hospital’s cost of providing a service, including overhead, equipment
and salaries.
On the second page of the bill, the markups got bolder. Recchi was charged $13,702 for “1 RITUXIMAB INJ 660 MG.” That’s
an injection of 660
mg
of a cancer wonder drug called Rituxan. The average price paid by all hospitals for this dose is about
$4,000, but MD Anderson probably gets a volume discount that would make its cost $3,000 to $3,500. That means the
nonprofit cancer center’s paid-in-advance markup on Recchi’s lifesaving shot would be about 400%.

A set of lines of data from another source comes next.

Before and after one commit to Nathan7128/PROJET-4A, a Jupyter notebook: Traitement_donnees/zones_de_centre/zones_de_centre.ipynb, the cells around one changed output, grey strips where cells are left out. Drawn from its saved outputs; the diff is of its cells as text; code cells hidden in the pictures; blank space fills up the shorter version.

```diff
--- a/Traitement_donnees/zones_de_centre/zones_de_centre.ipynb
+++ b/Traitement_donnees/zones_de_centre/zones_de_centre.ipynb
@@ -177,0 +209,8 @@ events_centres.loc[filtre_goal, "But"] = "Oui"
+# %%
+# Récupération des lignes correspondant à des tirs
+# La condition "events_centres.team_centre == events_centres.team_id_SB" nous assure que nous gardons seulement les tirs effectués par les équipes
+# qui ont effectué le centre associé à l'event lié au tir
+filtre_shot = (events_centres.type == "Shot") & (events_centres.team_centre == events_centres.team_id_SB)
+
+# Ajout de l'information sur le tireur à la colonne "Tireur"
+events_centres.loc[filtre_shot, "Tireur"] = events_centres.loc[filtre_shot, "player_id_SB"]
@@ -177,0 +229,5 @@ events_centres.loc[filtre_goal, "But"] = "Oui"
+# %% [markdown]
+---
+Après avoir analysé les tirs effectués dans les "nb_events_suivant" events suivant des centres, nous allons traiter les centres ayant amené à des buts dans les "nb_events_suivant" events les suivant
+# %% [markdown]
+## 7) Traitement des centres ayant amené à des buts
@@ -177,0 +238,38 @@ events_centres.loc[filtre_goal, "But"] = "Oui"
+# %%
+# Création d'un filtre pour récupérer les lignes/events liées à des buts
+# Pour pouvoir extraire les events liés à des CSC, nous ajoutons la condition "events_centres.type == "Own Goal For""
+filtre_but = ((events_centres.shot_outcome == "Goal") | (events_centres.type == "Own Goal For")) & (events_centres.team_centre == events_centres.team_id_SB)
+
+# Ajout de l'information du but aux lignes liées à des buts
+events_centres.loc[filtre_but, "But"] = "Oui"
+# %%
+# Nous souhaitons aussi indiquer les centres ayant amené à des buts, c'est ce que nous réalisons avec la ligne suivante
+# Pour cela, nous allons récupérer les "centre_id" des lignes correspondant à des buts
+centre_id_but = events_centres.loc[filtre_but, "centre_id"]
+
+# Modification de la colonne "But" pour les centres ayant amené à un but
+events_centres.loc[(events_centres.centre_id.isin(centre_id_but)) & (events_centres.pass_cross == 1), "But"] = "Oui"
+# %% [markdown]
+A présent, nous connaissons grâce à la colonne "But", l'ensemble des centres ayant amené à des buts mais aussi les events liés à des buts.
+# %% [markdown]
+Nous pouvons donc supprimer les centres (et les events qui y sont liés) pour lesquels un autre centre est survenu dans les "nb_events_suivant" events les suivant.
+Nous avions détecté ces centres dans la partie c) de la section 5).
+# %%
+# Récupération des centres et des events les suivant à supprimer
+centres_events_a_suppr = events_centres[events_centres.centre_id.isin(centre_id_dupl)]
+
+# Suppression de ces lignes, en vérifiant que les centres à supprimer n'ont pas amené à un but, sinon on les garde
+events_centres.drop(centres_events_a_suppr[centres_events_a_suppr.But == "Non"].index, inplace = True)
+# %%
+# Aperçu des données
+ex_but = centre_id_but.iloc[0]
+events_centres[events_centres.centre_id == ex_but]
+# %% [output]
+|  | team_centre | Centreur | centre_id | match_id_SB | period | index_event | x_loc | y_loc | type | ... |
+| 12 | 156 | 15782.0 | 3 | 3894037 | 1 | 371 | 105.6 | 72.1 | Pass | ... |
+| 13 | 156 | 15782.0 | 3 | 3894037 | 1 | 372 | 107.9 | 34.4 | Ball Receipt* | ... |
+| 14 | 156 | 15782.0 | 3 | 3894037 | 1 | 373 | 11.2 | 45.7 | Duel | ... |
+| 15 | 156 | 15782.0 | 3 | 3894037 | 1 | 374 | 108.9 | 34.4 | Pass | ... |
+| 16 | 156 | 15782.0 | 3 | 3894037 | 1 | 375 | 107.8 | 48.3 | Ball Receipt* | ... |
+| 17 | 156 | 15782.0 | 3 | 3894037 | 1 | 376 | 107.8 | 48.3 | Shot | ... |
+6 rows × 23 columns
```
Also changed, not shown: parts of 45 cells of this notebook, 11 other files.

When I asked MD Anderson to comment on the charges on Recchi’s bill, the cancer center released a written statement that
said in part, “The issues related to health care finance are complex for patients, health care providers, payers and
government entities alike … MD Anderson’s clinical billing and collection practices are similar to those of other major
hospitals and academic medical centers.”
The hospital’s hard-nosed approach pays off. Although it is officially a nonprofit unit of the University of Texas, MD
Anderson has revenue that exceeds the cost of the world-class care it provides by so much that its operating profit for the